Data under study:
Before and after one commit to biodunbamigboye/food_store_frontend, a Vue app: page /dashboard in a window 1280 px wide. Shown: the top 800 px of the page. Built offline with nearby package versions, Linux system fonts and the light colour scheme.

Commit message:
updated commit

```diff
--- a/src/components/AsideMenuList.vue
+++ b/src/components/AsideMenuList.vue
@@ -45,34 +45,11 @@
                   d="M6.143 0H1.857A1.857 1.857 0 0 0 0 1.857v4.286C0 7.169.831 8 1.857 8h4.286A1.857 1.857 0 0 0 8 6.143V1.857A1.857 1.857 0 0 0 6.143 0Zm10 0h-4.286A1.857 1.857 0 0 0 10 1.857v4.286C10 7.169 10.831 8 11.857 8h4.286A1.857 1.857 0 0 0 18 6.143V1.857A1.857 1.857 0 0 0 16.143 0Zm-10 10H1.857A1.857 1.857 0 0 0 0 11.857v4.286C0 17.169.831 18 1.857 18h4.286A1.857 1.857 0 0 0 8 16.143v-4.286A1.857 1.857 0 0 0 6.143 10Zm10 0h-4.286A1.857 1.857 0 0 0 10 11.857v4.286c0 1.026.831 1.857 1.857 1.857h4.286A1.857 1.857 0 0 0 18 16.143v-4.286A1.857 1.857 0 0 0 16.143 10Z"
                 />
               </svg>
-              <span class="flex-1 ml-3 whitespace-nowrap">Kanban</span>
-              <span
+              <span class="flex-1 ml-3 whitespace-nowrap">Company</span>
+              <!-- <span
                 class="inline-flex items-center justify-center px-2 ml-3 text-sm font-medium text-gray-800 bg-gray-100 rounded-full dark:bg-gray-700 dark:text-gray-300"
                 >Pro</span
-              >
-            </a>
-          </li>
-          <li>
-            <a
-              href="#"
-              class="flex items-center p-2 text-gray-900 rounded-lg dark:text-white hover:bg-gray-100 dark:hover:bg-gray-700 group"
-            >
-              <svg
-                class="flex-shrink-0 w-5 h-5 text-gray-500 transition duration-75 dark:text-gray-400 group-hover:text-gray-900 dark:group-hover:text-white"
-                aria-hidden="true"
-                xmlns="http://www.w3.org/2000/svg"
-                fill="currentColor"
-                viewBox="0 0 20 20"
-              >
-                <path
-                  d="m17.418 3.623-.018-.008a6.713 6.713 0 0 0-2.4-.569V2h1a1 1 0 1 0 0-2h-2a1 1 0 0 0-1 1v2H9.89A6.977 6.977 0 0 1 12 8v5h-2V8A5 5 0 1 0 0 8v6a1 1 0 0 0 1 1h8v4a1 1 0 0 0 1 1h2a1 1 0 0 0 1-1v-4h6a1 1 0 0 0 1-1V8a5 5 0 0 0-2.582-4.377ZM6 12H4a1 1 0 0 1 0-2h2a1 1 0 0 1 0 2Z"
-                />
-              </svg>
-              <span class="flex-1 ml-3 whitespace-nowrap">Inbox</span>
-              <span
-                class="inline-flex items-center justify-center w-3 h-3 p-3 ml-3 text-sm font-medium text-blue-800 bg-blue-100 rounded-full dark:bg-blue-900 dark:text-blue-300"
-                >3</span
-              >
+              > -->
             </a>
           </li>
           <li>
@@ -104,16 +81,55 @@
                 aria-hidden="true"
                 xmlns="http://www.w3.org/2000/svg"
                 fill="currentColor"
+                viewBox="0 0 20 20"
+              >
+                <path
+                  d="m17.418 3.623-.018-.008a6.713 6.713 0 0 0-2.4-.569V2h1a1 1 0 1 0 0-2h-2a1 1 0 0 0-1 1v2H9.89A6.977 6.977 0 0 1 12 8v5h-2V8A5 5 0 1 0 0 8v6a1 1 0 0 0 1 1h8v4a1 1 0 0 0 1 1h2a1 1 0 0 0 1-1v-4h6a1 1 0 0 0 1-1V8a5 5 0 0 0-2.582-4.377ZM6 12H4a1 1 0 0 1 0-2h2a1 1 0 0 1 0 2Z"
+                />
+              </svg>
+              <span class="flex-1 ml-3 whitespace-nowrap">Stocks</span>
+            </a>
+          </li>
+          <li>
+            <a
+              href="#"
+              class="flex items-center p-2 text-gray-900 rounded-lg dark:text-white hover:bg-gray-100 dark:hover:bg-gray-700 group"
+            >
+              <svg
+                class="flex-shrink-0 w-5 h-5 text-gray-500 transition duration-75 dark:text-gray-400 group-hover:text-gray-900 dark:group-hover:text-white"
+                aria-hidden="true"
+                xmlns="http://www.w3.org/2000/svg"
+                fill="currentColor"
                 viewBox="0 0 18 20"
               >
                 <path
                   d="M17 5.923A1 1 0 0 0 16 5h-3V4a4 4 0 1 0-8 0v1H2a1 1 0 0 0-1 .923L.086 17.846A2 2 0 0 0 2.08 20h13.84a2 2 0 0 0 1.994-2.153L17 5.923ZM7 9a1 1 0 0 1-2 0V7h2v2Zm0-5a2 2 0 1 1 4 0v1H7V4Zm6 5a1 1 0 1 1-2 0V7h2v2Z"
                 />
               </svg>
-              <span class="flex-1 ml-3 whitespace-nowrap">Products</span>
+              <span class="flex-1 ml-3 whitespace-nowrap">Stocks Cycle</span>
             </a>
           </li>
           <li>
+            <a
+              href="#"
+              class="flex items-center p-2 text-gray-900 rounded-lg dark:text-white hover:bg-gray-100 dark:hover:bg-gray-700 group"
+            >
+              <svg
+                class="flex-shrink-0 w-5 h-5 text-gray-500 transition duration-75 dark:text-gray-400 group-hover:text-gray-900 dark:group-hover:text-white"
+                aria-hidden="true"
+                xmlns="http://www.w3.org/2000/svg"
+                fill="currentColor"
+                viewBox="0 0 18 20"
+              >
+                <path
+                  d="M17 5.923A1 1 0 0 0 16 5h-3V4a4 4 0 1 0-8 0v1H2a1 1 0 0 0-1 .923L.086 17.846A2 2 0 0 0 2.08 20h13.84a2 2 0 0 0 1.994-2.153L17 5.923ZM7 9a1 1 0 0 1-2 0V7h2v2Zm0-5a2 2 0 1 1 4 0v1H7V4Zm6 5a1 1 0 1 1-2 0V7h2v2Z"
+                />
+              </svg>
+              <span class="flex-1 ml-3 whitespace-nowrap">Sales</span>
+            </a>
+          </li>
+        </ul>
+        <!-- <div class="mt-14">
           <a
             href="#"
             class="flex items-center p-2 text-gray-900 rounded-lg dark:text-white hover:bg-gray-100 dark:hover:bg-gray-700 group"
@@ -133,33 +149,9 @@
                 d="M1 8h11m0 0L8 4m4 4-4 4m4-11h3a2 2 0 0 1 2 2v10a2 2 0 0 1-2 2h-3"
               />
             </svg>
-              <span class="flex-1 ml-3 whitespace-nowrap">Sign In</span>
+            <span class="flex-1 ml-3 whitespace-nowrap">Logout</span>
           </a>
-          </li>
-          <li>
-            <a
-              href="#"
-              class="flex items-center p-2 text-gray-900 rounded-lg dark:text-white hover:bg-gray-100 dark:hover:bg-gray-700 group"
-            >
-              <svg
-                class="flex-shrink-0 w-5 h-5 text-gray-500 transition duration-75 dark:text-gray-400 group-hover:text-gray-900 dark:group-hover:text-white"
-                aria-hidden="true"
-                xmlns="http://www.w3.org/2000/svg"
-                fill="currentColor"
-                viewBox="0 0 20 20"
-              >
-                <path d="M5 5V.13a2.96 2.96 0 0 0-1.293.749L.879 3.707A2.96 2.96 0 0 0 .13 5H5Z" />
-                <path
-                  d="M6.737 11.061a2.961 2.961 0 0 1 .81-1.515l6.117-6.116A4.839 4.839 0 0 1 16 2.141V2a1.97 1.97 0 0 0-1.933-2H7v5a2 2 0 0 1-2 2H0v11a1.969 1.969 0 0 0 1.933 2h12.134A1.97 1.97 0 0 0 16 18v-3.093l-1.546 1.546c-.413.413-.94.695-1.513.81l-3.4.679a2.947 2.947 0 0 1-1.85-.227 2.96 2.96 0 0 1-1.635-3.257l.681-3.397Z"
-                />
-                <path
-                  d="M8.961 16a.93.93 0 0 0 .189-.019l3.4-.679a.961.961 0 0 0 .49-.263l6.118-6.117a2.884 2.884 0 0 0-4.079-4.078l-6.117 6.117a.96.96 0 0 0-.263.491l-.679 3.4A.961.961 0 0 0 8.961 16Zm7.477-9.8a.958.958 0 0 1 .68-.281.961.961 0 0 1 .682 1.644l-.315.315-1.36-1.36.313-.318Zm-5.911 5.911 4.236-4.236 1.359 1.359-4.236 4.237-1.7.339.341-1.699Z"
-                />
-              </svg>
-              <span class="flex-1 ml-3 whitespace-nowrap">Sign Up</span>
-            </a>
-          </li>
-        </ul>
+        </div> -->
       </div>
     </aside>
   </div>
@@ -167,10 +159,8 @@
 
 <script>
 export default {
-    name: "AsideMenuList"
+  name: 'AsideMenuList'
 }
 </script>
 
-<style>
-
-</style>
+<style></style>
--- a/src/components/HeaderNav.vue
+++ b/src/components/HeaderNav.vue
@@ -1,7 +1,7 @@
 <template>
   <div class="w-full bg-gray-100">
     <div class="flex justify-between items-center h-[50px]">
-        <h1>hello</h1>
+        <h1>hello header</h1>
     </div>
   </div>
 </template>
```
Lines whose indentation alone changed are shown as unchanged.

Your task:
Apply a filter for "components" to the data above, then copy each line that matches.

Exercise response:
--- a/src/components/AsideMenuList.vue
+++ b/src/components/AsideMenuList.vue
--- a/src/components/HeaderNav.vue
+++ b/src/components/HeaderNav.vue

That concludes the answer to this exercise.